French President Emmanuel Macron is making his first scheduled overseas trip. In Guiana, Macron and EC President Jean-Claude Juncker are promoting a plan to develop the EU's peripheral territories.
On a visit to the French overseas region and department which borders northern Brazil, Macron on Friday presented his case for the development of the impoverished South American territory.
The French president confirmed his government's commitment to provide €1 billion ($1.16 billion) in development aid, which would include the building of a school of excellence. "The commitments will be fulfilled, not more and not less," he confirmed on Twitter:
Macron had stirred controversy the day before when he said in his initial statement that he had not come "to make promises."
"I am not Father Christmas because the people of Guiana are not children," Macron said on Thursday.
"The state has made too many promises which have not been kept," he added. "So I'm here to tell things as I see them, make commitments that I can keep during my term in office and help provide the authority which is essential on this territory."
Macron and French Development Minister Jean-Michel Blanquer visited Maripasoula near the border with Surinam
Unemployment spurs protests
Six months ago there were widespread protests over security problems and unemployment, which has reached 23 percent in Guiana. There are complaints that Guiana has been overlooked by the government in Paris as it faces large-scale illegal immigration and has poor infrastructure compared with the French mainland.
On Thursday, local activist groups held rallies and then gathered at the prefecture calling for a meeting with Macron that evening, rather than on Friday morning as had been offered to them.
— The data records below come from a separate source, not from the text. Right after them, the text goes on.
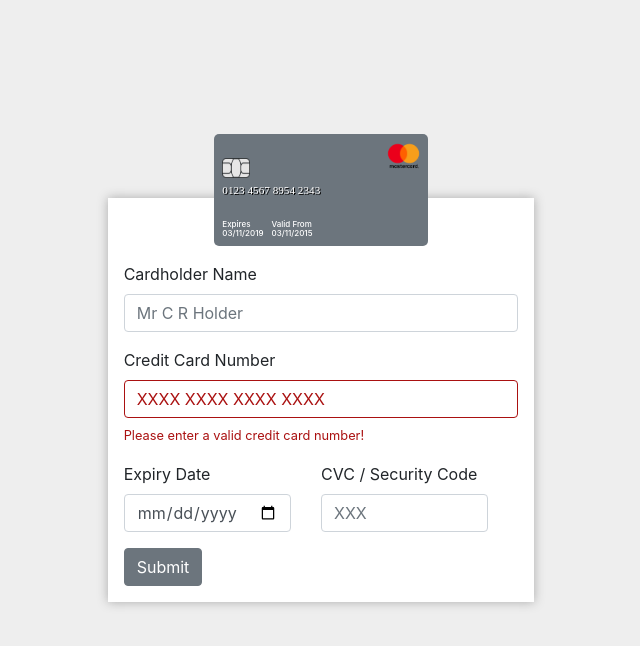
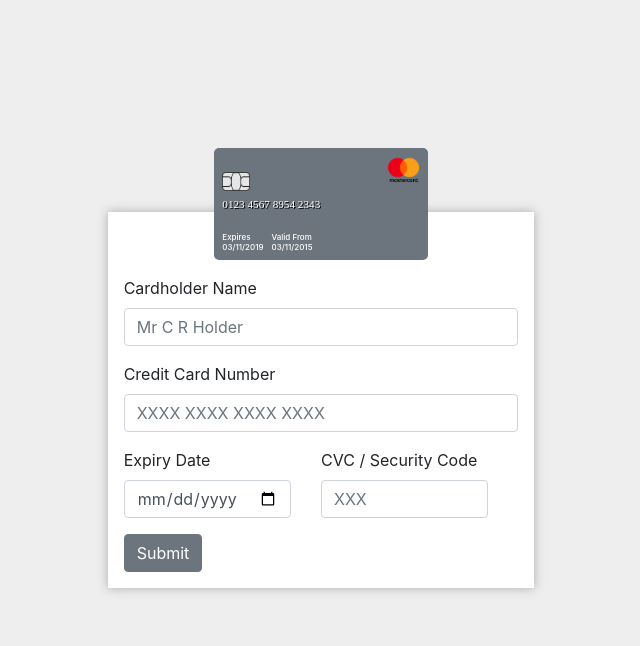
Before and after one commit to ciancollier17/credit-card-form, a React (Create React App) app: page / in a window 1280 px wide. Shown: the top 646 px of the page, without its empty margins (304-944 px from the left). Built offline with nearby package versions, Linux system fonts and the light colour scheme; a web font is replaced by a local one.

Commit message:
Started to add validation for Credit Card Number and CVC fields

```diff
--- /dev/null
+++ b/src/components/CVC.jsx
@@ -0,0 +1,23 @@
+import React from 'react';
+import {FormGroup, Label, Input} from 'reactstrap';
+import {useDispatch, useSelector} from 'react-redux';
+import ErrorMessage from './ErrorMessage';
+
+const contentChanged = (e, dispatch) => {
+  dispatch({type: "CVC_UPDATE", payload: e.target.value});
+}
+
+function CVC () {
+  const dispatch = useDispatch();
+  const current_state = useSelector(full_state => full_state.CVC);
+
+  return (
+    <div className="col-md-6">
+    <Label for="cvc">CVC / Security Code</Label>
+    <Input className={current_state.containsNonNumericChars ? "invalid-input" : ""} type="text" name="cvc" id="cvc" placeholder="XXX" value={current_state.value} onChange={(e) => contentChanged(e, dispatch)} maxlength="3" />
+    <ErrorMessage message="Not all characters are numeric!" visible={current_state.containsNonNumericChars} />
+    </div>
+  );
+}
+
+export default CVC;
--- a/src/components/CardholderName.jsx
+++ b/src/components/CardholderName.jsx
@@ -16,8 +16,8 @@ function CardholderName () {
     <FormGroup>
       <Label for="cardholder-name">Cardholder Name</Label>
       <Input className={(isEmpty) ? "invalid-input" : ""} type="text" name="cardholder-name" id="cardholder-name" placeholder="Mr C R Holder" onChange={(e) => contentChanged(e, dispatch)} />
+      <ErrorMessage message="Please enter the name on your card!" visible={isEmpty} />
     </FormGroup>
-    <ErrorMessage message="Please enter the name on your card!" visible={isEmpty} />
     </React.Fragment>
   );
 }
--- a/src/components/CreditCardForm.jsx
+++ b/src/components/CreditCardForm.jsx
@@ -2,6 +2,8 @@ import React from 'react';
 import {useDispatch} from 'react-redux';
 import {Form, FormGroup, Button, Input, Label} from 'reactstrap';
 import CardholderName from './CardholderName';
+import CreditCardNumber from './CreditCardNumber';
+import CVC from './CVC';
 
 function CreditCardForm () {
   const dispatch = useDispatch();
@@ -9,21 +11,14 @@ function CreditCardForm () {
   return (
     <Form>
       <CardholderName />
-      <FormGroup>
-        <Label for="credit-card-number">Credit Card Number</Label>
-        <Input type="text" className="invalid-input" name="credit-card-number" id="credit-card-number" placeholder="XXXX XXXX XXXX XXXX" />
-        <p className="invalid-input-message">Please enter a valid credit card number!</p>
-      </FormGroup>
+      <CreditCardNumber />
       <FormGroup>
         <div className="row">
         <div className="col-md-6">
         <Label for="expiry-date">Expiry Date</Label>
         <Input type="date" name="expiry-date" id="expiry-date" />
         </div>
-        <div className="col-md-6">
-        <Label for="cvc">CVC / Security Code</Label>
-        <Input type="text" name="cvc" id="cvc" placeholder="XXX" />
-        </div>
+        <CVC />
         </div>
       </FormGroup>
       <Button onClick={() => dispatch({type: "VALIDATE"})}>Submit</Button>
--- /dev/null
+++ b/src/components/CreditCardNumber.jsx
@@ -0,0 +1,46 @@
+import React from 'react';
+import {FormGroup, Input, Label} from 'reactstrap';
+import {useDispatch, useSelector} from 'react-redux';
+import ErrorMessage from './ErrorMessage';
+
+const contentChanged = (e, dispatch) => {
+  let value = e.target.value;
+  let processed_value = "";
+
+  if (value) {
+    let value_no_spaces = value.split(' ').join('');
+
+    for (let i = 0; i < value_no_spaces.length; i++) {
+      processed_value += value_no_spaces[i];
+
+      if ((i + 1) % 4 == 0 && (i + 1) != value_no_spaces.length) {
+        processed_value += " ";
+      }
+    }
+  }
+
+  dispatch({type: "CREDIT_CARD_NUMBER_UPDATE", payload: processed_value});
+}
+
+const isInputInvalid = (input_state) => {
+  if (input_state.containsNonNumericChars) {
+    return true;
+  } else {
+    return false;
+  }
+}
+
+function CreditCardNumber () {
+  const dispatch = useDispatch();
+  const current_state = useSelector(full_state => full_state.creditCardNumber);
+
+  return (
+    <FormGroup>
+      <Label for="credit-card-number">Credit Card Number</Label>
+      <Input className={isInputInvalid(current_state) ? "invalid-input" : ""} type="text" name="credit-card-number" id="credit-card-number" placeholder="XXXX XXXX XXXX XXXX" value={current_state.value} onChange={(e) => contentChanged(e, dispatch)} maxlength="19" />
+      <ErrorMessage message="Not all characters are numbers!" visible={current_state.containsNonNumericChars} />
+    </FormGroup>
+  );
+}
+
+export default CreditCardNumber;
--- /dev/null
+++ b/src/reducers/CVCReducer.js
@@ -0,0 +1,17 @@
+import checkForNonNumericChars from '../utils/checkForNonNumericChars';
+
+const CVCReducer = (initialState = {value: "", containsNonNumericChars: false}, action) => {
+  switch (action.type) {
+    case "CVC_UPDATE":
+      return {
+        value: action.payload,
+        containsNonNumericChars: checkForNonNumericChars(action.payload)
+      }
+      break;
+    default:
+      return initialState;
+      break;
+  }
+}
+
+export default CVCReducer;
--- /dev/null
+++ b/src/reducers/CreditCardNumberReducer.js
@@ -0,0 +1,17 @@
+import checkForNonNumericChars from '../utils/checkForNonNumericChars';
+
+const CreditCardNumberReducer = (initialState = {value: "", containsNonNumericChars: false}, action) => {
+  switch (action.type) {
+    case "CREDIT_CARD_NUMBER_UPDATE":
+      return {
+        value: action.payload,
+        containsNonNumericChars: checkForNonNumericChars(action.payload)
+      };
+      break;
+    default:
+      return initialState;
+      break;
+  }
+}
+
+export default CreditCardNumberReducer;
--- a/src/reducers/index.js
+++ b/src/reducers/index.js
@@ -1,6 +1,10 @@
 import {combineReducers} from 'redux';
 import CardholderNameReducer from './CardholderNameReducer';
+import CreditCardNumberReducer from './CreditCardNumberReducer';
+import CVCReducer from './CVCReducer';
 
 export default combineReducers({
-  cardholderName: CardholderNameReducer
+  cardholderName: CardholderNameReducer,
+  creditCardNumber: CreditCardNumberReducer,
+  CVC: CVCReducer
 });
--- /dev/null
+++ b/src/utils/checkForNonNumericChars.js
@@ -0,0 +1,9 @@
+const checkForNonNumericChars = (input) => {
+  if (input) {
+    return !(/^\d+$/.test(input.split(' ').join('')));
+  } else {
+    return false;
+  }
+}
+
+export default checkForNonNumericChars;
```
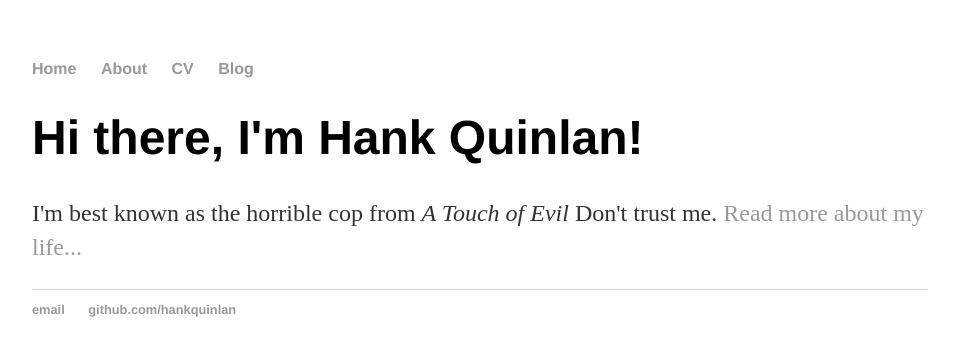
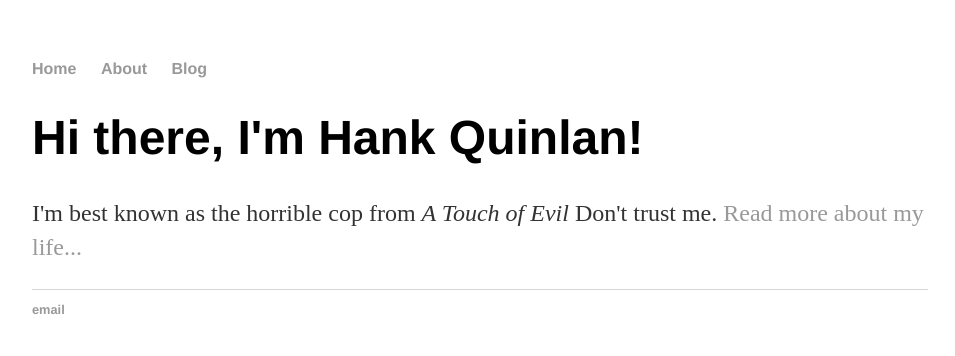
Before and after one commit to nirryde/nirryde.github.io, a Jekyll site: the page built from index.html, in a window 1280 px wide. Shown: the top 356 px of the page, without its empty margins (160-1115 px from the left). Built offline with Jekyll 4.4.1, drawn with Linux system fonts in a browser that asks for light colours.

Commit message:
Update default.html

```diff
--- a/_layouts/default.html
+++ b/_layouts/default.html
@@ -10,7 +10,6 @@
 	    		<ul>
 	        		<li><a href="/">Home</a></li>
 		        	<li><a href="/about">About</a></li>
-	        		<li><a href="/cv">CV</a></li>
 	        		<li><a href="/blog">Blog</a></li>
 	    		</ul>
 			</nav>
@@ -21,8 +20,7 @@
 			</div><!-- /.container -->
 			<footer>
 	    		<ul>
-	        		<li><a href="mailto:hankquinlanhub@gmail.com">email</a></li>
-	        		<li><a href="https://github.com/hankquinlan">github.com/hankquinlan</a></li>
+	        		<li><a href="mailto:nirryde@gmail.com">email</a></li>
 				</ul>
 			</footer>
 		</body>
```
Over several hours there were clashes between protesters and police, leading to several arrests.
Kourou Space Center with Juncker
During demonstrations in March and April, protesters briefly occupied the Kourou Space Center (CNES), which is where European rockets are launched.
The government of then-President Francois Hollande had promised the €1 billion aid package and a further €2.1 billion in investments to Guiana over an unspecified period of time.
Macron scheduled a visit to the space center on Friday together with the head of the European Commission, Jean-Claude Juncker. An aim of the Lisbon treaty is to expand development and activities on the EU's periphery, which "allows a solid base for a new partnership," Juncker declared earlier this year at a Forum of Outermost Regions. The funds come from the EU's Rural Development Fund and the EU's Social Fund.
The space center is an emblem of the inequalities in the forested, humid territory of 83,000 square kilometers (32,046 square miles). While some communities have neither running water nor electricity, the space center is a high-tech facility for Arianespace's commercial launches with the heavy-lift Ariane 5, medium-size Soyuz and lightweight Vega spacecraft.
Macron's three-day visit concludes on Saturday.
jm/kms (AFP, AP, EFE)